With the development of radiocarbon dating by Willard Libby (who won the Nobel Prize for Chemistry in 1960) it has been possible to date in the laboratory organic material from secure archaeological contexts up to 40, 000 years old. For older periods other radiometric means are now available.
More recently the application of DNA studies means that one can begin to re-write the population history of the world. The result is that for every continent in the world archaeological research is developing rapidly. This new research is crucial for the understanding of early human existence, not least in the Americas or in Australia where prehistory ended (and history began) with the keeping of written records only a few centuries ago.
One answer comes from understanding the emergence of our species, Homo sapiens, in Africa two hundred thousand years ago.
Another picture emerges by following the out-of-Africa expansions of Homo sapiens to the other continents of the world from around 50, 0000 years ago.
Yet the biggest changes came with the development of food production (the ‘agricultural revolution’) from 10,000 years ago. With the major population increases which followed came greater social complexity and the rise of cities, of state societies and of literate civilisations.
Fifty years ago, after the radiocarbon revolution, it became possible, for the first time, to write a World Prehistory, and for a single author to attempt the task. Today it takes a team of 100 specialists to cover the abundant information emerging from all continents in the fields of anthropology, molecular genetics, historical linguistics as well as archaeology which the study of prehistory now encompasses.
The Cambridge World Prehistory sets out to do this with a world coverage never before attempted.
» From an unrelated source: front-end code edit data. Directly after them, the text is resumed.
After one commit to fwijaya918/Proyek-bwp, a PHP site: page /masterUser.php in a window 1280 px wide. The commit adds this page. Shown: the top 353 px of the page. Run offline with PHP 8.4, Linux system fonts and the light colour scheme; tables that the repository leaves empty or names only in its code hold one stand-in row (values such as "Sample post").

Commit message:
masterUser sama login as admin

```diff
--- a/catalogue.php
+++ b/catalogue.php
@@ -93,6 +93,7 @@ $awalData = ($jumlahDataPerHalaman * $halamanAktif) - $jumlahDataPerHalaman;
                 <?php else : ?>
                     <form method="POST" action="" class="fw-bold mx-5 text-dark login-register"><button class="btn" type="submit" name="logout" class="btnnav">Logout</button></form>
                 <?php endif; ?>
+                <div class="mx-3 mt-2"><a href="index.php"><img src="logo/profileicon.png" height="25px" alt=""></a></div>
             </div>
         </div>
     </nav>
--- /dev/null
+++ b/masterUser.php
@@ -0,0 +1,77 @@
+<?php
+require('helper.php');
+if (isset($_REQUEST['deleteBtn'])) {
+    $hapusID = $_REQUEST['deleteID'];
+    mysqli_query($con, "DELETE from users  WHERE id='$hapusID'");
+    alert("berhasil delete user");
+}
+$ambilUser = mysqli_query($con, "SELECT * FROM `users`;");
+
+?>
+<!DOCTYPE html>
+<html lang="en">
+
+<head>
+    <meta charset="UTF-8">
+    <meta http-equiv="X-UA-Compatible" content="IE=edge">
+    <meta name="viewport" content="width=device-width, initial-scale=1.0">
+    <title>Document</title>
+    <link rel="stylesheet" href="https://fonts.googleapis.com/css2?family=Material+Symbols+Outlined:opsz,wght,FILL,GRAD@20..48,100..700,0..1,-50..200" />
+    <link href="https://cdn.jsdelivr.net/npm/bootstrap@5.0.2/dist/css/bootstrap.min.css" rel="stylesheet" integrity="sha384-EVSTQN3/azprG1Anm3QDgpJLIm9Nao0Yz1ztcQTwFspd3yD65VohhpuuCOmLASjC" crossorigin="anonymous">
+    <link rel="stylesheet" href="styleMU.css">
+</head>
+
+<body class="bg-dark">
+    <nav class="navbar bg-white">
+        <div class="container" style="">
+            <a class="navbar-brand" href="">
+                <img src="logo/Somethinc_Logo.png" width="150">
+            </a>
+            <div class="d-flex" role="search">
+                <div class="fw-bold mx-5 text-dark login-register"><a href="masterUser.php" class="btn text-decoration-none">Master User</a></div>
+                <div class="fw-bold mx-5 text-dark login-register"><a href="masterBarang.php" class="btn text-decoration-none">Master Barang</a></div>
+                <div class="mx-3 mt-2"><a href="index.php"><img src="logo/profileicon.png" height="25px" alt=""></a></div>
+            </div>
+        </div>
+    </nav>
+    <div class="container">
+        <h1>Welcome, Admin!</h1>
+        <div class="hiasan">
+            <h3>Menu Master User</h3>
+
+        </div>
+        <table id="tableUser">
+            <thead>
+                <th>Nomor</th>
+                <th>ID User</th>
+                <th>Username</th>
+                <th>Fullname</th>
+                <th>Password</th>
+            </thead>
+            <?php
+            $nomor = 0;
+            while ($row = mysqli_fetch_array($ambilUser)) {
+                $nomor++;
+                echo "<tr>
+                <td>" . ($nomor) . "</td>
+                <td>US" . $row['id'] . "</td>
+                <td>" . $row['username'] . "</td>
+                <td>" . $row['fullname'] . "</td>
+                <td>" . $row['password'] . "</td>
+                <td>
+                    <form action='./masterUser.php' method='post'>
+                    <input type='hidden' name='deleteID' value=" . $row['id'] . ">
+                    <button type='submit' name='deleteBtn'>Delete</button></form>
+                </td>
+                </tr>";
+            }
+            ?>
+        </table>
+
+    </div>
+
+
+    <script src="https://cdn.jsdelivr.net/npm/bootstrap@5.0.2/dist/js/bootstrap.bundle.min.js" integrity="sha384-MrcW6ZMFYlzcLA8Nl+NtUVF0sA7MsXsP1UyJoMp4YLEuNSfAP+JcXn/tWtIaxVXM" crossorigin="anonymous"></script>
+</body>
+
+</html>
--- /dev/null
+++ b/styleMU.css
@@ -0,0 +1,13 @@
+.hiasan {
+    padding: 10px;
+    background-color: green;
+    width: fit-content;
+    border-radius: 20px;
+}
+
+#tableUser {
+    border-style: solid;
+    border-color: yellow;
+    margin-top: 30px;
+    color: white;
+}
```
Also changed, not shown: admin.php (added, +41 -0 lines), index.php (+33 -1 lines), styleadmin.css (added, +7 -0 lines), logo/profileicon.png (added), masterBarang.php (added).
It covers every continent and every period of the human story. It demonstrates, we think, that prehistory and archaeology have a great future.